But again,the question is, so what?What disappoints me is that some of Berman's ideas seem to be kind of simplistic and out-of-date.(And I don't mean the way he complains about the popularity of New Age thinking.)Berman seems to have this faith in Enlightenment rationalism as the answer and the ultimate good. "If only people were better educated, more scientific, more knowledgeable, things would be better." But this philosophical idea has been in question since Kant's critiques at the tail end of the so-called Age of Enlightenment (and long before that, even).

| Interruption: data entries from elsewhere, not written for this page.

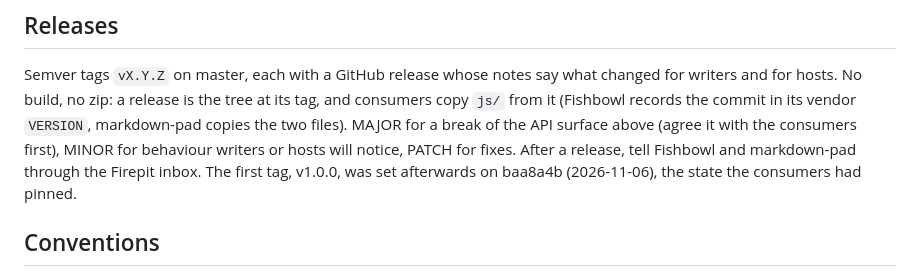
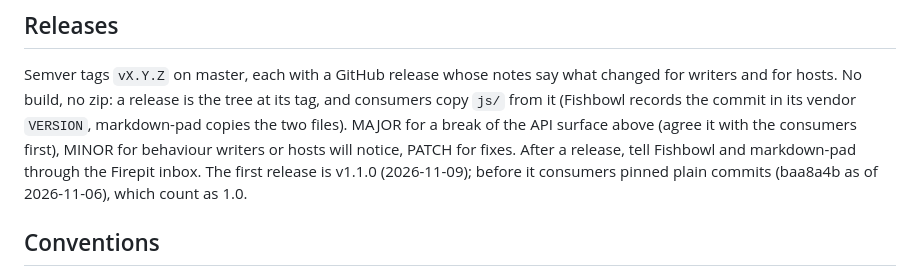
Before and after one commit to SACRVM/sac-md-editor, a Markdown page: CLAUDE.md, the part around the change. GitHub-like rendering.

Commit message:
docs: no v1.0.0 tag - plain commits before v1.1.0 count as 1.0
Co-Authored-By: Claude Opus 5.5 <noreply@anthropic.com>

```diff
--- a/CLAUDE.md
+++ b/CLAUDE.md
@@ -194,8 +194,8 @@ commit in its vendor `VERSION`, markdown-pad copies the two files). MAJOR
 for a break of the API surface above (agree it with the consumers first),
 MINOR for behaviour writers or hosts will notice, PATCH for fixes. After a
 release, tell Fishbowl and markdown-pad through the Firepit inbox. The first
-tag, v1.0.0, was set afterwards on baa8a4b (2026-11-06), the state the
-consumers had pinned.
+release is v1.1.0 (2026-11-09); before it consumers pinned plain commits
+(baa8a4b as of 2026-11-06), which count as 1.0.
 
 ## Conventions
 
```
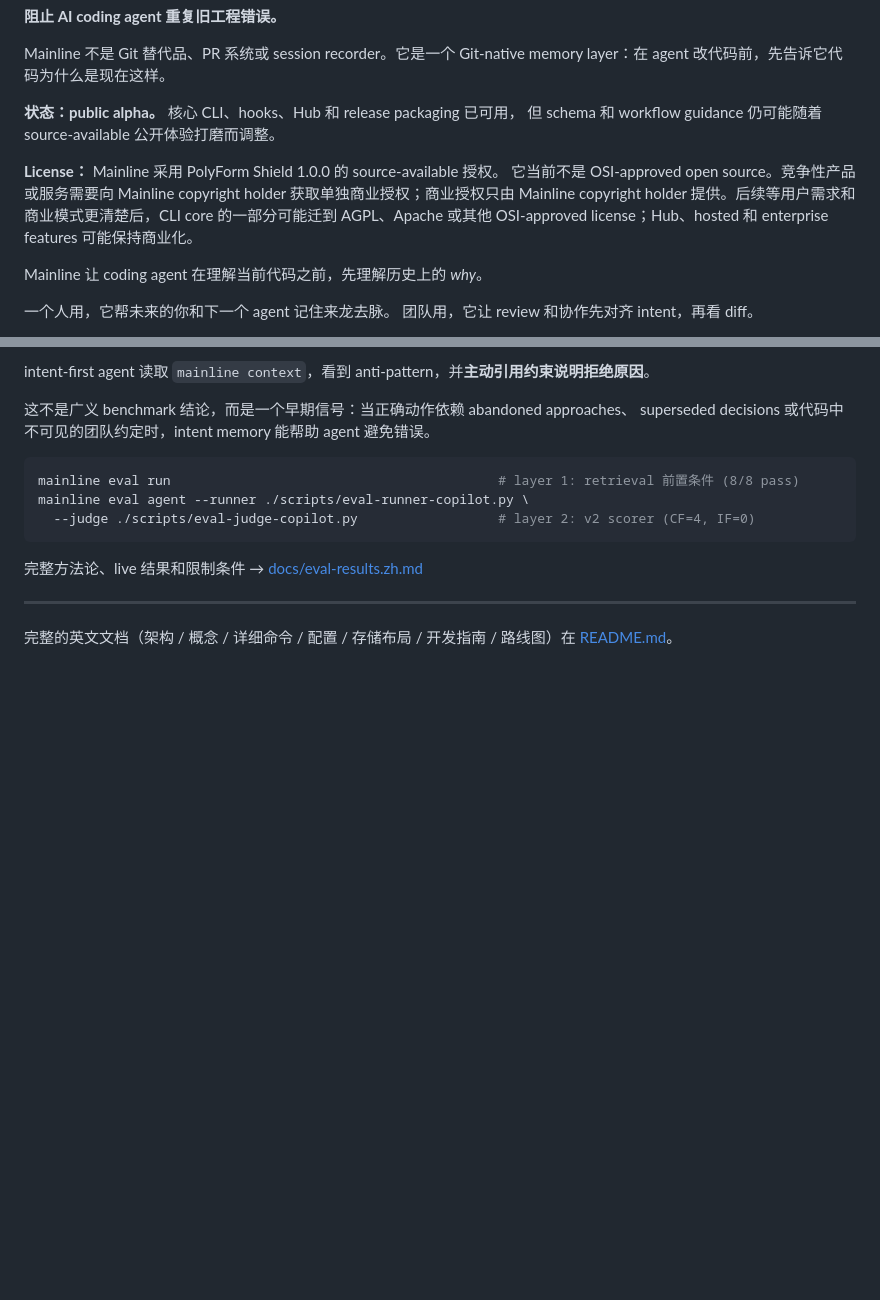
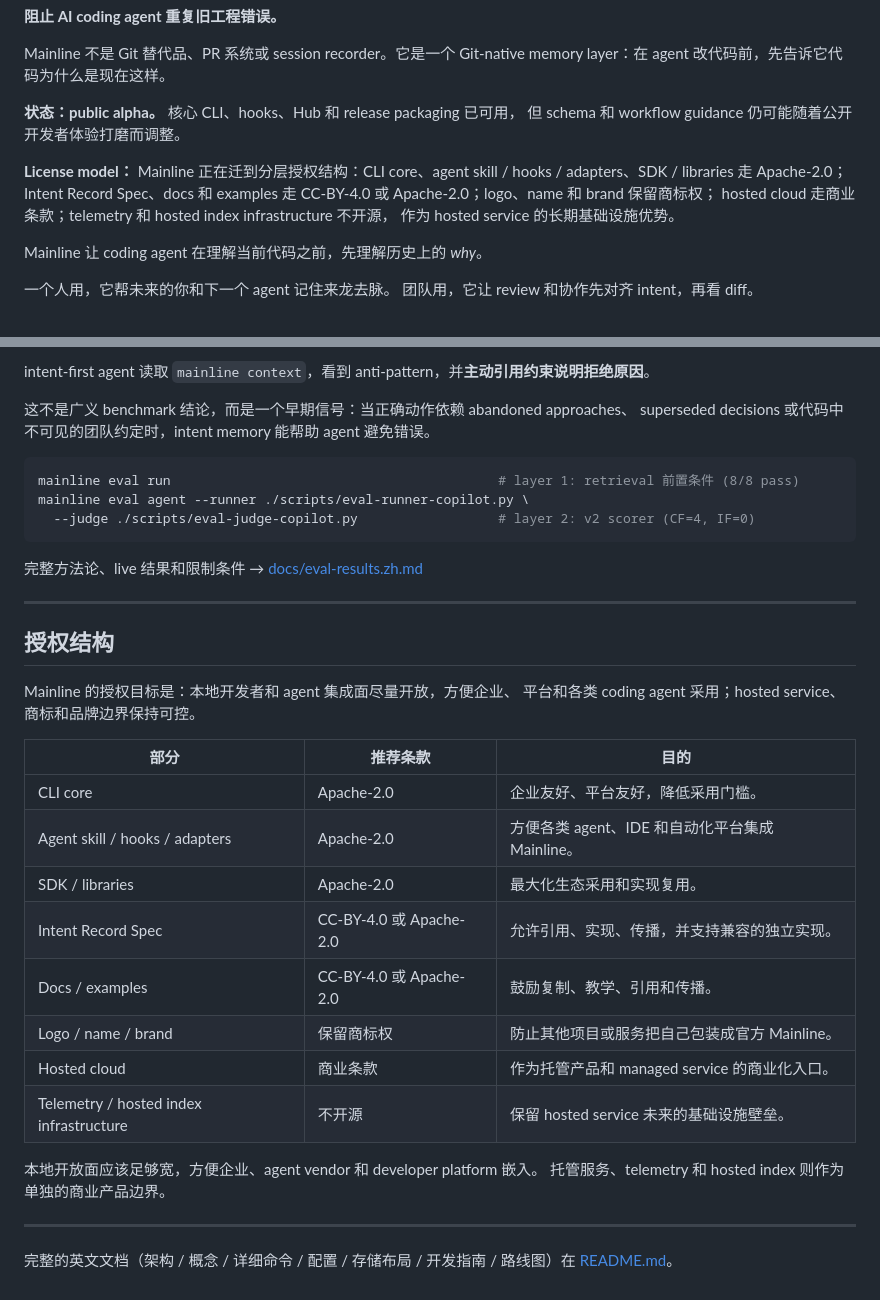
Before and after one commit to mainline-org/mainline, a Markdown page: README.zh.md, 2 parts joined by grey strips. Rendered like a GitHub page; blank space fills up the shorter version.

Commit message:
docs: update README licensing model

```diff
--- a/README.zh.md
+++ b/README.zh.md
@@ -16,14 +16,13 @@ Mainline 不是 Git 替代品、PR 系统或 session recorder。它是一个
 Git-native memory layer：在 agent 改代码前，先告诉它代码为什么是现在这样。
 
 **状态：public alpha。** 核心 CLI、hooks、Hub 和 release packaging 已可用，
-但 schema 和 workflow guidance 仍可能随着 source-available 公开体验打磨而调整。
+但 schema 和 workflow guidance 仍可能随着公开开发者体验打磨而调整。
 
-**License：** Mainline 采用 PolyForm Shield 1.0.0 的 source-available 授权。
-它当前不是 OSI-approved open source。竞争性产品或服务需要向 Mainline
-copyright holder 获取单独商业授权；商业授权只由 Mainline copyright holder
-提供。后续等用户需求和商业模式更清楚后，CLI core 的一部分可能迁到
-AGPL、Apache 或其他 OSI-approved license；Hub、hosted 和 enterprise
-features 可能保持商业化。
+**License model：** Mainline 正在迁到分层授权结构：CLI core、agent skill /
+hooks / adapters、SDK / libraries 走 Apache-2.0；Intent Record Spec、docs
+和 examples 走 CC-BY-4.0 或 Apache-2.0；logo、name 和 brand 保留商标权；
+hosted cloud 走商业条款；telemetry 和 hosted index infrastructure 不开源，
+作为 hosted service 的长期基础设施优势。
 
 Mainline 让 coding agent 在理解当前代码之前，先理解历史上的 *why*。
 
@@ -562,5 +561,26 @@ mainline eval agent --runner ./scripts/eval-runner-copilot.py \
 
 ---
 
+## 授权结构
+
+Mainline 的授权目标是：本地开发者和 agent 集成面尽量开放，方便企业、
+平台和各类 coding agent 采用；hosted service、商标和品牌边界保持可控。
+
+| 部分 | 推荐条款 | 目的 |
+|---|---|---|
+| CLI core | Apache-2.0 | 企业友好、平台友好，降低采用门槛。 |
+| Agent skill / hooks / adapters | Apache-2.0 | 方便各类 agent、IDE 和自动化平台集成 Mainline。 |
+| SDK / libraries | Apache-2.0 | 最大化生态采用和实现复用。 |
+| Intent Record Spec | CC-BY-4.0 或 Apache-2.0 | 允许引用、实现、传播，并支持兼容的独立实现。 |
+| Docs / examples | CC-BY-4.0 或 Apache-2.0 | 鼓励复制、教学、引用和传播。 |
+| Logo / name / brand | 保留商标权 | 防止其他项目或服务把自己包装成官方 Mainline。 |
+| Hosted cloud | 商业条款 | 作为托管产品和 managed service 的商业化入口。 |
+| Telemetry / hosted index infrastructure | 不开源 | 保留 hosted service 未来的基础设施壁垒。 |
+
+本地开放面应该足够宽，方便企业、agent vendor 和 developer platform 嵌入。
+托管服务、telemetry 和 hosted index 则作为单独的商业产品边界。
+
+---
+
 完整的英文文档（架构 / 概念 / 详细命令 / 配置 / 存储布局 /
 开发指南 / 路线图）在 [README.md](./README.md)。
```
Also changed, not shown: other parts of README.zh.md (+1 -1 lines), README.md (+23 -15 lines).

The value of Enlightenment rationalism has been shown to be wanting by thinkers during the last couple of centuries.One cannot just assume that a better educated people will be a better people.(The machine gun, world wars, poison gas, atomic bombs, colonialism, etc. are all products of the modern, scientific, post-Enlightenment world.)One can no longer just take it for granted that knowledge and reason have value in and of themselves or that their acquisition will provide satisfying answers to life's questions.These larger philosophical issues seem to have eluded Berman.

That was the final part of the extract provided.